Now, for a laugh, if you made this with whiskey and lemon, what would you think it'd be called? Yes, Whiskey Collins is one correct answer, but also goes by "Joan Collins."
Tomorrow, just to tease you, I'll mix up a rum drink named after a Marx Brother. And no, it's not a "Zeppo" or a "Gummo." Because really, would you drink something called a "Gummo?"
April 6, 2009
Okay, I may have ventured into hyperbole a little bit there, but my point stands...
The muddler, looking like nothing so much as a small baseball bat, is perhaps one of the most maligned pieces of equipment in the bar, thanks in no small part to the mojito. Even the Midwestern propensity to make Old Fashioneds with muddled up orange slices and cherries (and occasionally, blasphemy of blasphemies, brandy) does not provoke the ire of the bartender as much as a request for a mojito can, though perhaps that's because the Collins glass gives you less room to maneuver the muddler in, compared to the DOF glass. Now, not all bartenders will start twitching when you ask for one of these, though pretty much all those that I've worked with hated the process. Perhaps some like venting their aggression on the mint and sugar and lime. So it was with some trepidation that I approached tonight's cocktail, a drink calling itself "The Country Bumpkin" (hey, I don't name 'em folks, I just drink 'em), a drink which, like the mojito, requires the use of a muddler. However, this one, like the Old Fashioned, is made in the smaller, wider Double Old Fashioned glass, so it wasn't too terrible. Also helpful is the fact that you're not trying to grind up mint leaves with the action of bar sugar, but rather just crushing a soft fruit into a messy pulp. All in all, I doubt many bartenders would froth at the mouth were one of these ordered, though they may snicker at the name.
The Country Bumpkin is made as follows: Muddle four fresh blackberries and half a lime in the bottom of a Double Old Fashioned glass until unrecognizable. Add ice, a half-shot (3/4 oz) of sugar syrup (I actually went with homemade grenadine, figuring it'd complement the blackberries), a dash of Peychaud's bitters, and two shots (3 oz) of gin. Churn with a bar spoon and garnish, if desired, with a few skewered blackberries and raspberries. I also topped mine with just a little bit of club soda, just enough to bring the liquid close to the top of the glass, so maybe 3/4 oz or so.
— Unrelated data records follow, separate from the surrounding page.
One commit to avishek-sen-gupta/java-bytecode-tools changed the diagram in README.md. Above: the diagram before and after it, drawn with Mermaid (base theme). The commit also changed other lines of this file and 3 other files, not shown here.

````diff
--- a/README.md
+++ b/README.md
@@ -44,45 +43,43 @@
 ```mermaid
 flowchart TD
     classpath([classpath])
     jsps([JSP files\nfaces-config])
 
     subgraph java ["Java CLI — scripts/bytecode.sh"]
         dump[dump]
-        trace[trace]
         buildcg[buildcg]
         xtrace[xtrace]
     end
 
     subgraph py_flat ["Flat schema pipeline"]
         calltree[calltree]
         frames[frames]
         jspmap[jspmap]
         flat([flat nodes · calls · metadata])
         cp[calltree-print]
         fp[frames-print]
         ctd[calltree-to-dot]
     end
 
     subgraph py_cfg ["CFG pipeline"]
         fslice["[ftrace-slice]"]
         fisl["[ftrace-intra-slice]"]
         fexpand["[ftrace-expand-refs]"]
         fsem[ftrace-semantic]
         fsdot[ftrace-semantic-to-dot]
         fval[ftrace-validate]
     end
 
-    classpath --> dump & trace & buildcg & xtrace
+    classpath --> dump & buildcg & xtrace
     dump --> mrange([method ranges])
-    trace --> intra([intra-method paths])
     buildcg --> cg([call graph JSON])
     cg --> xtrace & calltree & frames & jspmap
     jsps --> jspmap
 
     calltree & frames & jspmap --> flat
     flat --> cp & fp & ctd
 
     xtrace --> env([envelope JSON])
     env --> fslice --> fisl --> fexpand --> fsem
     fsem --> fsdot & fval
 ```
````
This is an awesome drink. It's sweet (but not too sweet), it's woodsy, it's bright, it's nuanced, and it's pleasantly dark. The lush flavor of the blackberries contrast with the not-quite-bitter notes from the gin, with the sour of the lime juice balancing everything out. The Peychaud's bitters, which play so nicely with fruit-based drinks, take a backseat but still make themselves known, and the use of grenadine rather than just simple syrup adds another dark-fruit note that gets along very nicely with the blackberries. This is a complex but very nice drink.
If you wanted to add a little variety, you could use vodka in lieu of gin, maybe some 44 North, as it's infused with huckleberries. Or I could see using 2 oz vodka and an ounce of Chambord, though that would probably veer enough toward the sweet side that you'd want to add a little more lime. I could also see a version made with bourbon and some Cherry Heering (cherry brandy) as sort of a variant on the aforementioned Old Fashioned. And finally, you could just make a booze-free version of this by muddling the lime and berries together, omitting the grenadine/simple syrup, and just topping it up with 7up or Sprite or some similar lemon-lime soda. At any rate, this is definitely one to add to your summer drink repertoire. Now, if we could just do something about that name...
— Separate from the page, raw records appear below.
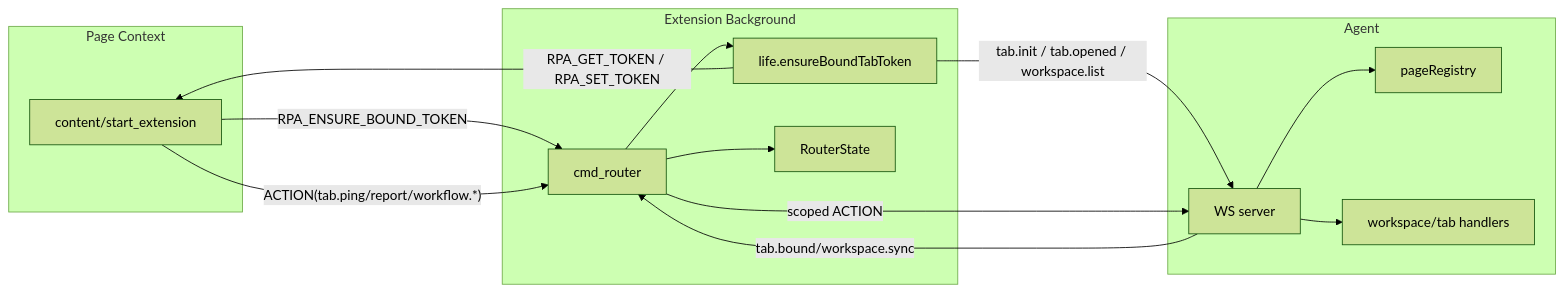
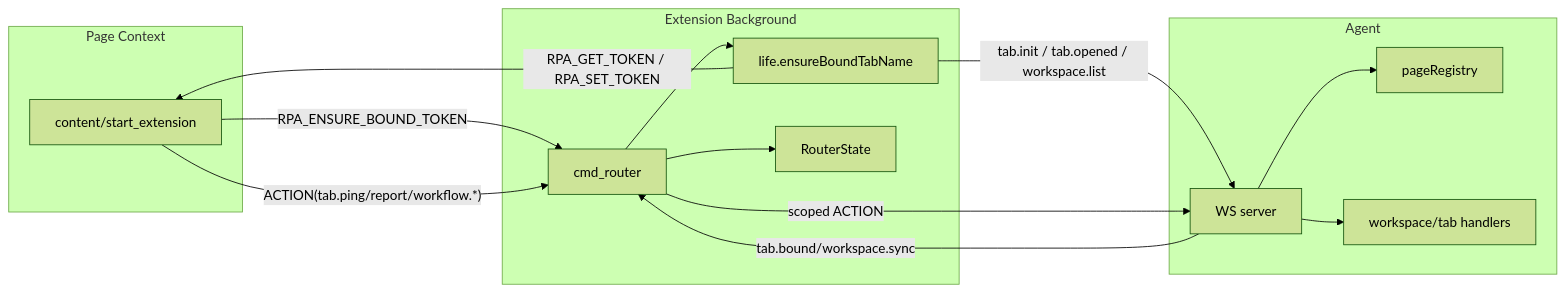
Before and after one commit to Aromatic05/rpa-browser: the first of 3 diagrams in docs/Runtime/WorkspaceAndTab.md, drawn with Mermaid (forest theme). The commit also changed other lines of this file and 22 other files, not shown here.

````diff
--- a/docs/Runtime/WorkspaceAndTab.md
+++ b/docs/Runtime/WorkspaceAndTab.md
@@ -63,29 +63,29 @@
 ```mermaid
 flowchart LR
   subgraph PAGE["Page Context"]
     C["content/start_extension"]
   end
 
   subgraph BG["Extension Background"]
     R["cmd_router"]
-    L["life.ensureBoundTabToken"]
+    L["life.ensureBoundTabName"]
     S["RouterState"]
   end
 
   subgraph AG["Agent"]
     W["WS server"]
     P["pageRegistry"]
     H["workspace/tab handlers"]
   end
 
   C -- "RPA_ENSURE_BOUND_TOKEN" --> R
   R --> L
   L -- "RPA_GET_TOKEN / RPA_SET_TOKEN" --> C
   L -- "tab.init / tab.opened / workspace.list" --> W
   C -- "ACTION(tab.ping/report/workflow.*)" --> R
   R -- "scoped ACTION" --> W
   W --> P
   W --> H
   W -- "tab.bound/workspace.sync" --> R
   R --> S
 ```
````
April 5, 2009
Among other ingredients, I picked up some Triple-sec. What I really wanted was orange curaçao, but my local grocery, love them though I do, only had blue curaçao. While it's the same liqueur deep down, just orange zest macerated with port wine and spices, it has the annoying tendency to make everything looks like a Blue Hawaiian, which isn't what I was after tonight. Triple-sec is similar, but it's been thrice-distilled, and usually doesn't use the peel of the bitter laraha citrus fruit that's found on the island of Curaçao. The two liqueurs are similar enough for this drink to work, but at some point I'd like to try it again with real curaçao, just to compare.
So, tonight's drink! The Pegu Club. I've been meaning to try this one for a long time, and while it'd be simple enough to order in a bar in terms of ingredients, it's not one that most bartenders would know off the top of their head. So I figured the only way to get one would be to make it myself or to head to a fancy bar that's out of my price range...you can guess which I opted for. I'd actually included this drink in the early bit of a book that I'd started working on for National Novel Writing Month (I never came close to finishing, halting at 6,394 words out of the goal of 50,000 with no idea where to take the plot). So, for your enjoyment, I present an 877-word excerpt here from that work that remains in progress...and then I'll get to the drink.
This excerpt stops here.